EXERCISE DESCRIPTION:
In the entries below, how many lines include "individuals"? Reply with the number and nothing more.

Difference listings:
──────
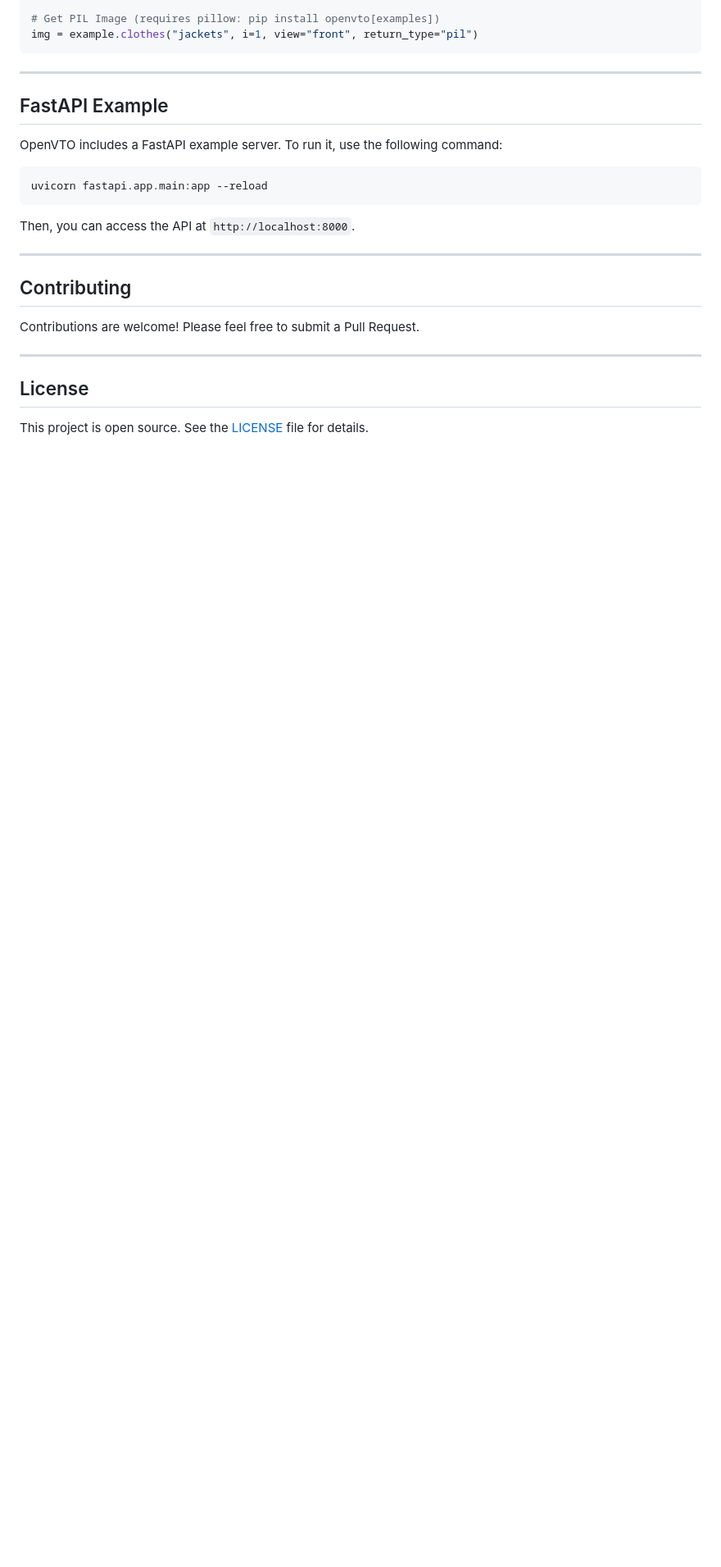
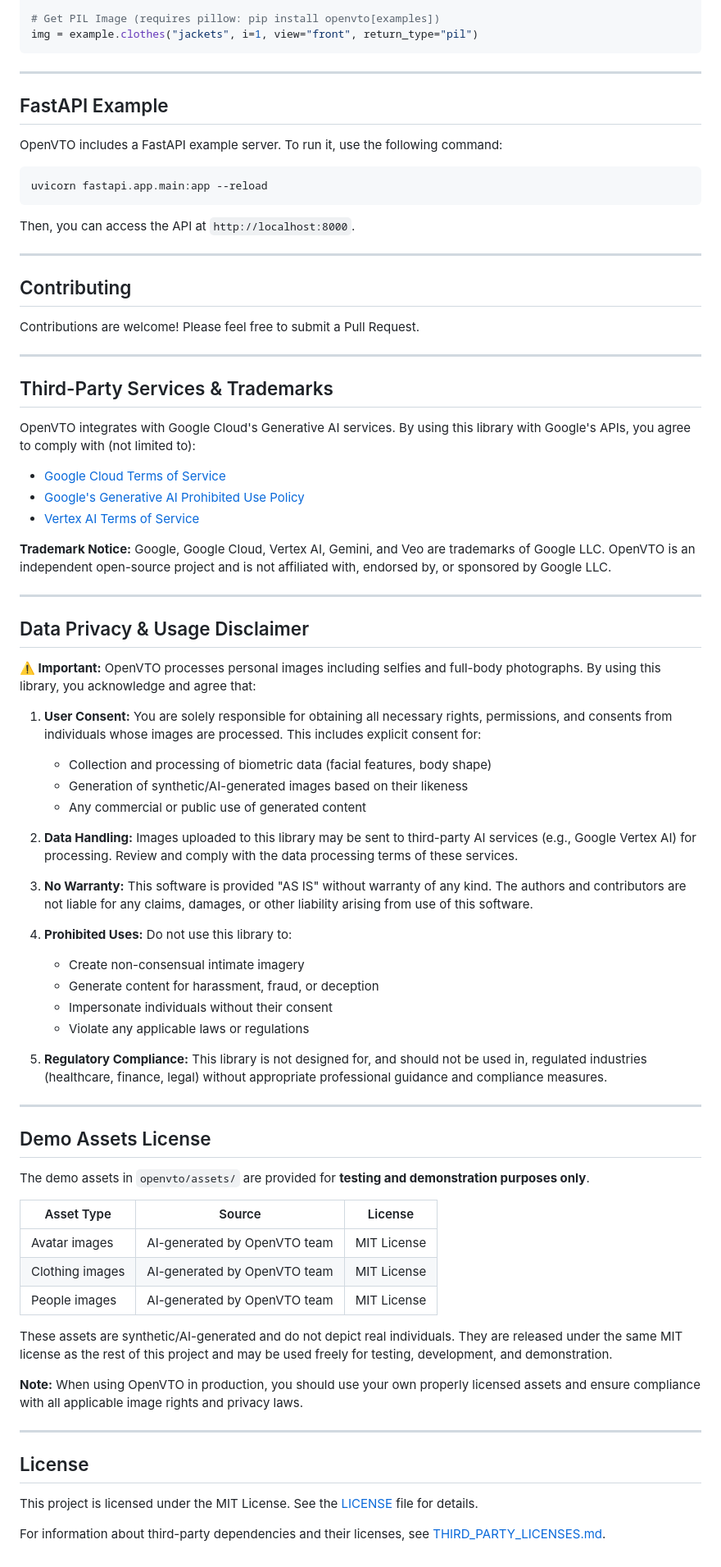
Before and after one commit to Prompt-Haus/OpenVTO, a Markdown page: README.md, the part around the change. Shown at 82% size. GitHub-like rendering; blank space fills up the shorter version.

Commit message:
Add licenses and disclaimers

```diff
--- a/README.md
+++ b/README.md
@@ -197,6 +197,59 @@ Contributions are welcome! Please feel free to submit a Pull Request.
 
 ---
 
+## Third-Party Services & Trademarks
+
+OpenVTO integrates with Google Cloud's Generative AI services. By using this library with Google's APIs, you agree to comply with (not limited to):
+
+- [Google Cloud Terms of Service](https://cloud.google.com/terms)
+- [Google's Generative AI Prohibited Use Policy](https://policies.google.com/terms/generative-ai/use-policy)
+- [Vertex AI Terms of Service](https://cloud.google.com/terms/service-terms)
+
+**Trademark Notice:** Google, Google Cloud, Vertex AI, Gemini, and Veo are trademarks of Google LLC. OpenVTO is an independent open-source project and is not affiliated with, endorsed by, or sponsored by Google LLC.
+
+---
+
+## Data Privacy & Usage Disclaimer
+
+**⚠️ Important:** OpenVTO processes personal images including selfies and full-body photographs. By using this library, you acknowledge and agree that:
+
+1. **User Consent:** You are solely responsible for obtaining all necessary rights, permissions, and consents from individuals whose images are processed. This includes explicit consent for:
+   - Collection and processing of biometric data (facial features, body shape)
+   - Generation of synthetic/AI-generated images based on their likeness
+   - Any commercial or public use of generated content
+
+2. **Data Handling:** Images uploaded to this library may be sent to third-party AI services (e.g., Google Vertex AI) for processing. Review and comply with the data processing terms of these services.
+
+3. **No Warranty:** This software is provided "AS IS" without warranty of any kind. The authors and contributors are not liable for any claims, damages, or other liability arising from use of this software.
+
+4. **Prohibited Uses:** Do not use this library to:
+   - Create non-consensual intimate imagery
+   - Generate content for harassment, fraud, or deception
+   - Impersonate individuals without their consent
+   - Violate any applicable laws or regulations
+
+5. **Regulatory Compliance:** This library is not designed for, and should not be used in, regulated industries (healthcare, finance, legal) without appropriate professional guidance and compliance measures.
+
+---
+
+## Demo Assets License
+
+The demo assets in `openvto/assets/` are provided for **testing and demonstration purposes only**.
+
+| Asset Type | Source | License |
+|------------|--------|---------|
+| Avatar images | AI-generated by OpenVTO team | MIT License |
+| Clothing images | AI-generated by OpenVTO team | MIT License |
+| People images | AI-generated by OpenVTO team | MIT License |
+
+These assets are synthetic/AI-generated and do not depict real individuals. They are released under the same MIT license as the rest of this project and may be used freely for testing, development, and demonstration.
+
+**Note:** When using OpenVTO in production, you should use your own properly licensed assets and ensure compliance with all applicable image rights and privacy laws.
+
+---
+
 ## License
 
-This project is open source. See the [LICENSE](LICENSE) file for details.
+This project is licensed under the MIT License. See the [LICENSE](LICENSE) file for details.
+
+For information about third-party dependencies and their licenses, see [THIRD_PARTY_LICENSES.md](THIRD_PARTY_LICENSES.md).
```
Also changed, not shown: THIRD_PARTY_LICENSES.md (added, +173 -0 lines).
──────
SOLVED PROBLEM:
3